Organizers of the Chinatown/ID Lunar New Year Celebration, the CIDBIA, prayed that there would be no rain on Lunar New Year’s eve.
Hey, King County Assessor Lloyd Hara, can I lower my property taxes this year since real estate has gone down the drain?
Local stars can be attractive, too. It’s up to us to discover them. If you were not among the 2,376 people in the audience at Celebrate Asia!, a remarkable performance showcasing Asian American talents collaborating with mainstream musicians, you missed one of the most exciting events in Seattle. Held at the Benaroya Hall on Jan. […]
Last Sunday, I was surprised to find Todai Sushi Buffet Restaurant inside the Pacific Place Mall closed. It was officially closed on Jan. 2.
The Asian American Journalists Association (AAJA) held its lunar new year party and also celebrated its 25th anniversary at the Tea Palace Restaurant last Saturday.
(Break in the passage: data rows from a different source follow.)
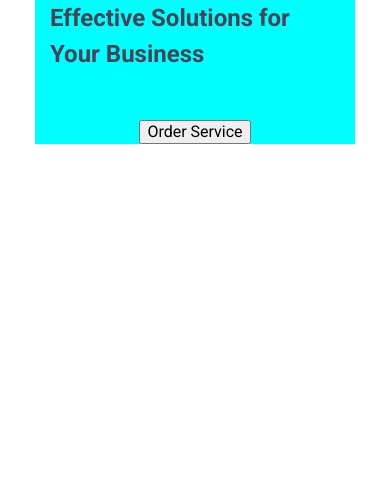
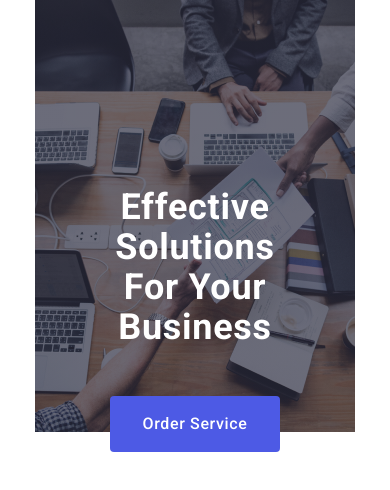
Before and after one commit to imyroslav/goit-markup-hw-06, a plain HTML site: page index.html in a window 390 px wide. Drawn offline with nearby package versions, Linux system fonts and the light colour scheme.

Commit message:
hw6-mobile-hero-title

```diff
--- a/css/styles-backup.css
+++ b/css/styles-backup.css
@@ -236,7 +236,7 @@ a {
     background-color: #2E2F42;
     background-repeat: no-repeat;
     background-position: center;
-    padding-top: 188px;
+    padding-top: 77px;
     padding-bottom: 188px;
     max-width: 1440px;
     margin: 0 auto;
--- a/css/styles.css
+++ b/css/styles.css
@@ -61,7 +61,6 @@ a {
     padding-right: 15px;
     margin-left: auto;
     margin-right: auto;
-    background-color: aqua;
 
 }
 
@@ -99,7 +98,7 @@ a {
     stroke: #2F2F37;
 }
 
-/* ----section 1----- */
+/* ---------------section 1-------------- */
 
 .div-title {
     display: flex;
@@ -107,6 +106,68 @@ a {
     justify-content: center;
     align-items: center;
     gap: 48px;
+}
+
+.section-first {
+    background-image: linear-gradient(
+        to bottom,
+        rgba(46, 47, 66, 0.7),
+        rgba(46, 47, 66, 0.7)
+        ),
+        url("../images/mobile/m-hero/office.jpg");
+        background-size: cover;
+    background-color: #2E2F42;
+    background-repeat: no-repeat;
+    background-position: center;
+    padding-top: 188px;
+    padding-bottom: 188px;
+    max-width: 320px;
+    max-height: 432px;
+    margin: 0 auto;
+}
+
+.page-title {
+    display: flex;
+    align-items: center;
+    justify-content: center;
+    text-wrap: wrap;
+    width: 288px;
+    height: 160px;
+    padding: 0 44px;
+    flex-shrink: 0;
+    color: #FFF;
+    font-size: 36px;
+    font-weight: 700;
+    line-height: 1.11;
+    letter-spacing: 0.02em;
+    text-transform: capitalize;
+    text-align: center;
+}
+
+.button {
+    cursor: pointer;
+    color: #FFF;
+    font-weight: 500;
+    line-height: 1.5;
+    letter-spacing: 0.64px;
+    background: #4D5AE5;
+    display: inline-flex;
+    padding: 16px 32px;
+    align-items: flex-start;
+    gap: 10px;
+    min-width: 169px;
+    min-height: 56px;
+    border: none;
+    border-radius: 4px;
+    transition: background-color 250ms cubic-bezier(0.4, 0, 0.2, 1);
+}
+
+.button:hover {
+    background: #404BBF;
+}
+
+.button:focus {
+    background: #404BBF;
 }
 
 /* ====================== TABLET =========================== */
```
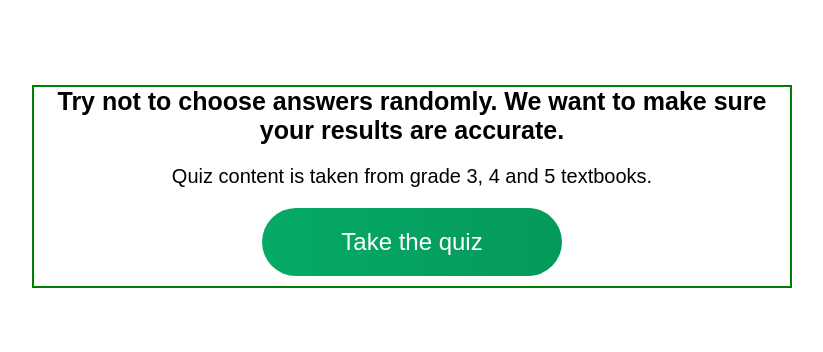
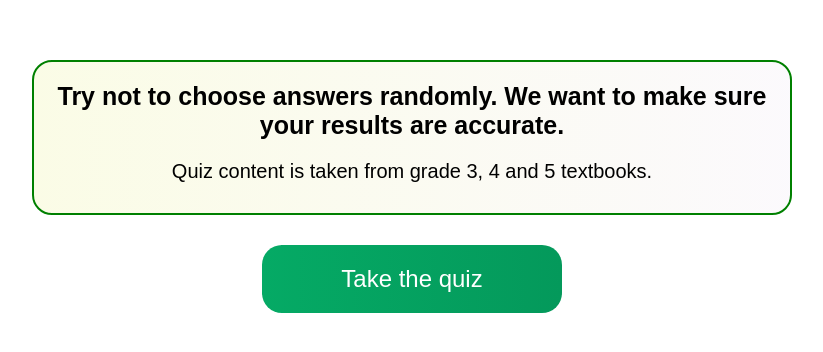
Before and after one commit to AnnaAn01/language-courses-react-website, a React (Create React App) app: page /langtest in a window 1280 px wide. Shown: the part 214-566 px from the top of the page, without its empty margins (228-1051 px from the left). Built offline with nearby package versions, Linux system fonts and the light colour scheme; a web font is replaced by a local one.

Commit message:
adding quiz section image

```diff
--- a/src/components/QuizPage/QuizPageElements.js
+++ b/src/components/QuizPage/QuizPageElements.js
@@ -5,6 +5,7 @@ import { createGlobalStyle } from "styled-components";
 export const UniversalStyle = createGlobalStyle`
 :root {
   background-color: #fff;
+
 }
 
 * {
@@ -17,6 +18,7 @@ export const UniversalStyle = createGlobalStyle`
 `;
 
 export const QuizPageContainer = styled.div`
+  flex-direction: column;
   width: 100vw;
   height: 100vh;
   display: flex;
@@ -33,6 +35,13 @@ export const QuizWrapper = styled.div`
   justify-content: center;
   align-items: center;
   border: 2px solid green;
+  padding: 2rem;
+  border-radius: 20px;
+  background: linear-gradient(
+    90deg,
+    rgba(246, 249, 205, 0.5) 0%,
+    rgba(248, 244, 250, 0.5) 100%
+  );
 `;
 
 export const QuizH1 = styled.h1`
@@ -44,19 +53,20 @@ export const QuizH1 = styled.h1`
 
 export const QuizContentInfo = styled.div`
   font-size: 2rem;
-  margin-bottom: 2rem;
+  margin-bottom: 1rem;
 `;
+
+export const QuizImg = styled.img``;
 
 export const QuizLink = styled(LinkR)`
   font-size: 2.4rem;
   padding: 2rem 0;
   width: 30rem;
   text-align: center;
-  margin-bottom: 1rem;
   text-decoration: none;
   color: #fff;
-  border-radius: 50px;
-
+  border-radius: 20px;
+  margin-top: 3rem;
   background: linear-gradient(90deg, rgb(5, 170, 101) 0%, rgb(4, 153, 91) 100%);
 
   &:hover {
--- a/src/components/QuizPage/index.js
+++ b/src/components/QuizPage/index.js
@@ -6,6 +6,7 @@ import {
   QuizH1,
   QuizLink,
   QuizContentInfo,
+  QuizImg,
 } from "./QuizPageElements";
 
 const QuizPage = () => {
@@ -20,8 +21,8 @@ const QuizPage = () => {
         <QuizContentInfo>
           Quiz content is taken from grade 3, 4 and 5 textbooks.
         </QuizContentInfo>
-        <QuizLink to="/quizgame">Take the quiz</QuizLink>
       </QuizWrapper>
+      <QuizLink to="/quizgame">Take the quiz</QuizLink>
     </QuizPageContainer>
   );
 };
```
Also changed, not shown: src/images/svg-quiz.svg (added).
For years, Bellevue City Councilmember Conrad Lee wanted to be the mayor of Bellevue. Well, believe and your dream will come true. Last Sunday, his head was held higher than usual. Lee was voted 7–0 as deputy mayor at the last Bellevue City Council meeting in January.
The other day, I had lunch in the ID with a couple of political gurus. “We have only 0.5 Asians on the Seattle City Council,” complained one of them.
She was referring to Seattle City Councilmember Bruce Harrell, who is half Japanese and half African American. This can also be applied to the Black community — now there are only 0.5 Blacks on the council (Seattle City Councilmember Richard McIver retired last December).
Seattle School Board member Betty Patu may be the only newly elected Asian American in the Greater Seattle area. But the opportunity for Asian Americans to rise in the political scene may be promising this year. Although Wilson Chin has lost his seat to Patu, don’t rule him out yet. Chin still has a great future in politics and is making a difference.
The bigger the risk, the bigger the reward and thrill, I say. That was our motto at the Northwest Asian Weekly with our Diversity at the Top dinner on Dec. 4. We tied our fate with the election on Nov. 3 by honoring its winners. Little did we know that the result of the Seattle mayoral election would be unknown until Nov. 10.